*TASK INSTRUCTIONS:* Print all the records exactly as they stand.
========================
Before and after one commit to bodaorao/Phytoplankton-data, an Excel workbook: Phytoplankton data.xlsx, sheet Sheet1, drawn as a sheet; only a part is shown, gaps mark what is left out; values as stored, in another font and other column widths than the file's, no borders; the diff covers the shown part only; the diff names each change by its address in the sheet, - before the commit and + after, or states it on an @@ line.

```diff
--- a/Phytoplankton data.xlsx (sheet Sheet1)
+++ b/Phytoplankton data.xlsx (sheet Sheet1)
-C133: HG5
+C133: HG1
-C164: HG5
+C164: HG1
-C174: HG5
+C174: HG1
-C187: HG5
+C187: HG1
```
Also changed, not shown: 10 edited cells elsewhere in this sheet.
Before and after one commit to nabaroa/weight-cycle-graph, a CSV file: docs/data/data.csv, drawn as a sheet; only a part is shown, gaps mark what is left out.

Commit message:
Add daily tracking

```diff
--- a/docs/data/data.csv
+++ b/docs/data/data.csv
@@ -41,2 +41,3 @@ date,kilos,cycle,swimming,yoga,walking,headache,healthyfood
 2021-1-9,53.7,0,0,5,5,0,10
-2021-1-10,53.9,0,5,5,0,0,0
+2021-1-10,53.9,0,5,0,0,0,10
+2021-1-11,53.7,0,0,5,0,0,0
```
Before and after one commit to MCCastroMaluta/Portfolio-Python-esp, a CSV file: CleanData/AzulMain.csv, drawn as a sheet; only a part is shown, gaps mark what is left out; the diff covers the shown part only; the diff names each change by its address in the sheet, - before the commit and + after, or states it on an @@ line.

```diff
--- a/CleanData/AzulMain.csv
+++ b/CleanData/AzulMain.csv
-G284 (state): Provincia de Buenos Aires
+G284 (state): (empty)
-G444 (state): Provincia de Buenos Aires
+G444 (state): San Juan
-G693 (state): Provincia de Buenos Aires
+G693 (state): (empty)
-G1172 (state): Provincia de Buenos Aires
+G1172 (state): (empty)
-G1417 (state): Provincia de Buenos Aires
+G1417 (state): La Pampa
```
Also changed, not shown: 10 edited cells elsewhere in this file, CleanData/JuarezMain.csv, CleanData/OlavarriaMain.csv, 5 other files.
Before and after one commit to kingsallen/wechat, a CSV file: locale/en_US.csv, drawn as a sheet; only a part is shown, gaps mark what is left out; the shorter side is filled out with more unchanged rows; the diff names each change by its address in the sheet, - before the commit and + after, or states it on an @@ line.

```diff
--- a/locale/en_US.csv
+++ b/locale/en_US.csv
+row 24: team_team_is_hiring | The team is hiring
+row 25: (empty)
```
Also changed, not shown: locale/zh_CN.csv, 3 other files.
========================
*RESULT OF THIS TASK:*
Before and after one commit to bodaorao/Phytoplankton-data, an Excel workbook: Phytoplankton data.xlsx, sheet Sheet1, drawn as a sheet; only a part is shown, gaps mark what is left out; values as stored, in another font and other column widths than the file's, no borders; the diff covers the shown part only; the diff names each change by its address in the sheet, - before the commit and + after, or states it on an @@ line.

```diff
--- a/Phytoplankton data.xlsx (sheet Sheet1)
+++ b/Phytoplankton data.xlsx (sheet Sheet1)
-C133: HG5
+C133: HG1
-C164: HG5
+C164: HG1
-C174: HG5
+C174: HG1
-C187: HG5
+C187: HG1
```
Also changed, not shown: 10 edited cells elsewhere in this sheet.
Before and after one commit to nabaroa/weight-cycle-graph, a CSV file: docs/data/data.csv, drawn as a sheet; only a part is shown, gaps mark what is left out.

Commit message:
Add daily tracking

```diff
--- a/docs/data/data.csv
+++ b/docs/data/data.csv
@@ -41,2 +41,3 @@ date,kilos,cycle,swimming,yoga,walking,headache,healthyfood
 2021-1-9,53.7,0,0,5,5,0,10
-2021-1-10,53.9,0,5,5,0,0,0
+2021-1-10,53.9,0,5,0,0,0,10
+2021-1-11,53.7,0,0,5,0,0,0
```
Before and after one commit to MCCastroMaluta/Portfolio-Python-esp, a CSV file: CleanData/AzulMain.csv, drawn as a sheet; only a part is shown, gaps mark what is left out; the diff covers the shown part only; the diff names each change by its address in the sheet, - before the commit and + after, or states it on an @@ line.

```diff
--- a/CleanData/AzulMain.csv
+++ b/CleanData/AzulMain.csv
-G284 (state): Provincia de Buenos Aires
+G284 (state): (empty)
-G444 (state): Provincia de Buenos Aires
+G444 (state): San Juan
-G693 (state): Provincia de Buenos Aires
+G693 (state): (empty)
-G1172 (state): Provincia de Buenos Aires
+G1172 (state): (empty)
-G1417 (state): Provincia de Buenos Aires
+G1417 (state): La Pampa
```
Also changed, not shown: 10 edited cells elsewhere in this file, CleanData/JuarezMain.csv, CleanData/OlavarriaMain.csv, 5 other files.
Before and after one commit to kingsallen/wechat, a CSV file: locale/en_US.csv, drawn as a sheet; only a part is shown, gaps mark what is left out; the shorter side is filled out with more unchanged rows; the diff names each change by its address in the sheet, - before the commit and + after, or states it on an @@ line.

```diff
--- a/locale/en_US.csv
+++ b/locale/en_US.csv
+row 24: team_team_is_hiring | The team is hiring
+row 25: (empty)
```
Also changed, not shown: locale/zh_CN.csv, 3 other files.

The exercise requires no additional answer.